- Your goal:
Give back the records below verbatim, please, but without a single image.

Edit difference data
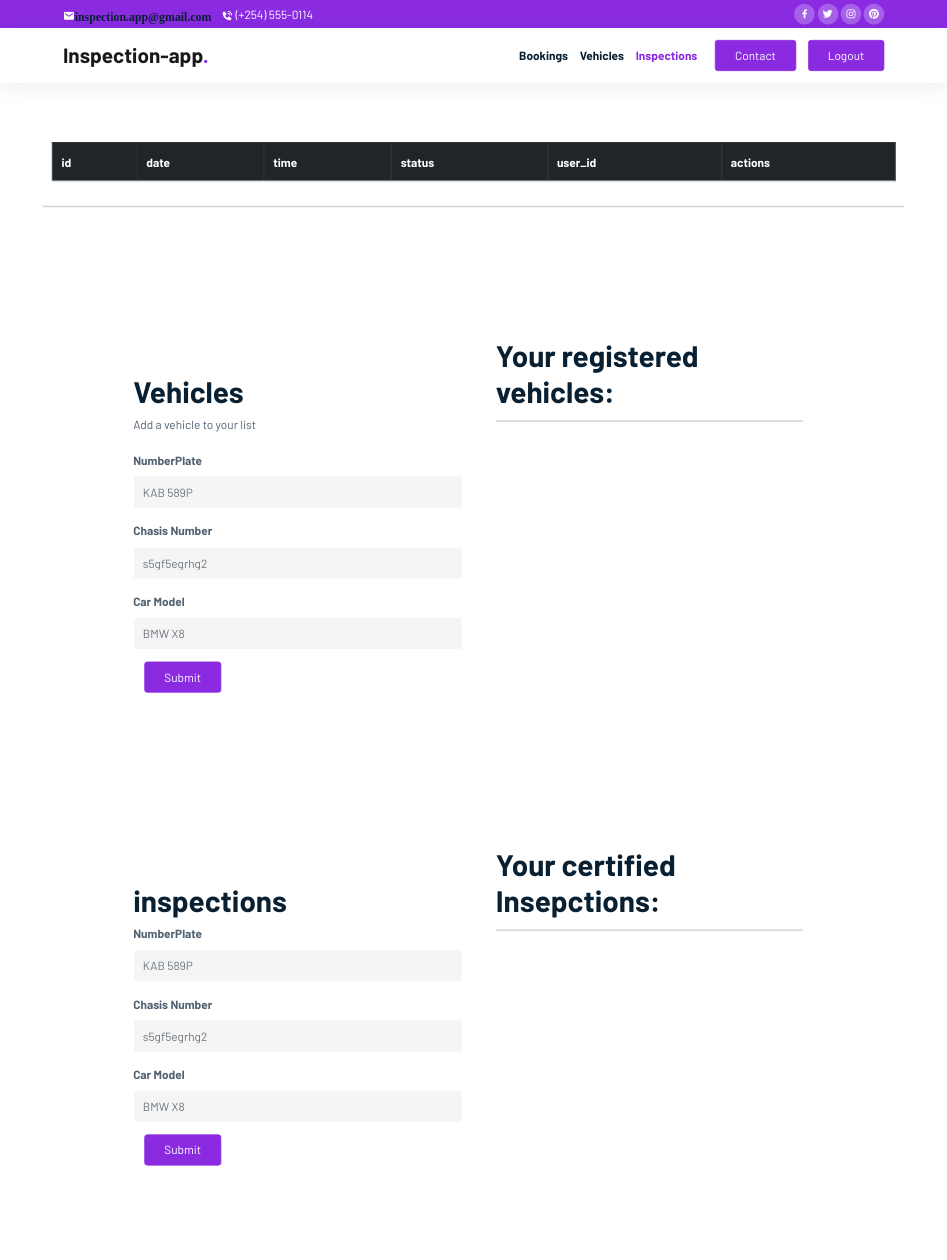
Repository: Jaynie8085/INSPECTION-APP
Page: client/admnDashboard.html
These files come from the project's save history. The page is drawn as it stood at one moment and after the next save; the edit follows.
The browser window is 1280 px wide. The pictures show the whole page, at 74% of full size.
The page's requests for data from a server got no answer. Some web libraries are served in a nearby version.

Above is the page before, as saved 2022-10-17 05:51:39.
Console error: ReferenceError: fetchBookings is not defined

After the next save:
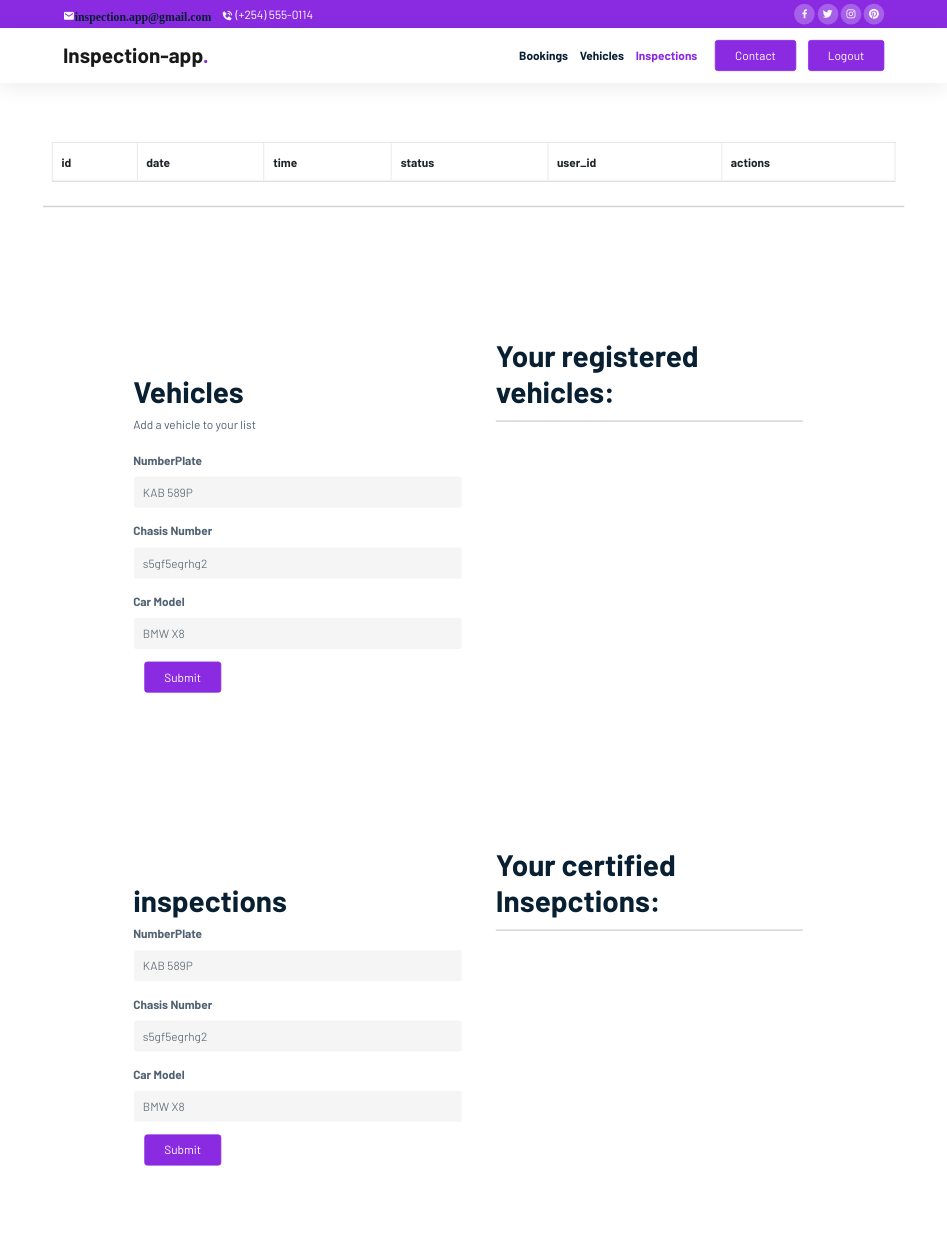
Saved 12 s later.
--- a/client/admnDashboard.html
+++ b/client/admnDashboard.html
@@ -75,7 +75,7 @@
             <div class="container">
                 <div class="row justify-content-center">
                     <table id="example" class="table table-striped table-bordered">
-                        <thead class="table-dark">
+                        <thead ">
                             <tr>
                                 <th>id</th>
                                 <th>date</th>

- Completed exercise:
Repository: Jaynie8085/INSPECTION-APP
Page: client/admnDashboard.html
These files come from the project's save history. The page is drawn as it stood at one moment and after the next save; the edit follows.
The browser window is 1280 px wide. The pictures show the whole page, at 74% of full size.
The page's requests for data from a server got no answer. Some web libraries are served in a nearby version.

Above is the page before, as saved 2022-10-17 05:51:39.
Console error: ReferenceError: fetchBookings is not defined

After the next save:
Saved 12 s later.
--- a/client/admnDashboard.html
+++ b/client/admnDashboard.html
@@ -75,7 +75,7 @@
             <div class="container">
                 <div class="row justify-content-center">
                     <table id="example" class="table table-striped table-bordered">
-                        <thead class="table-dark">
+                        <thead ">
                             <tr>
                                 <th>id</th>
                                 <th>date</th>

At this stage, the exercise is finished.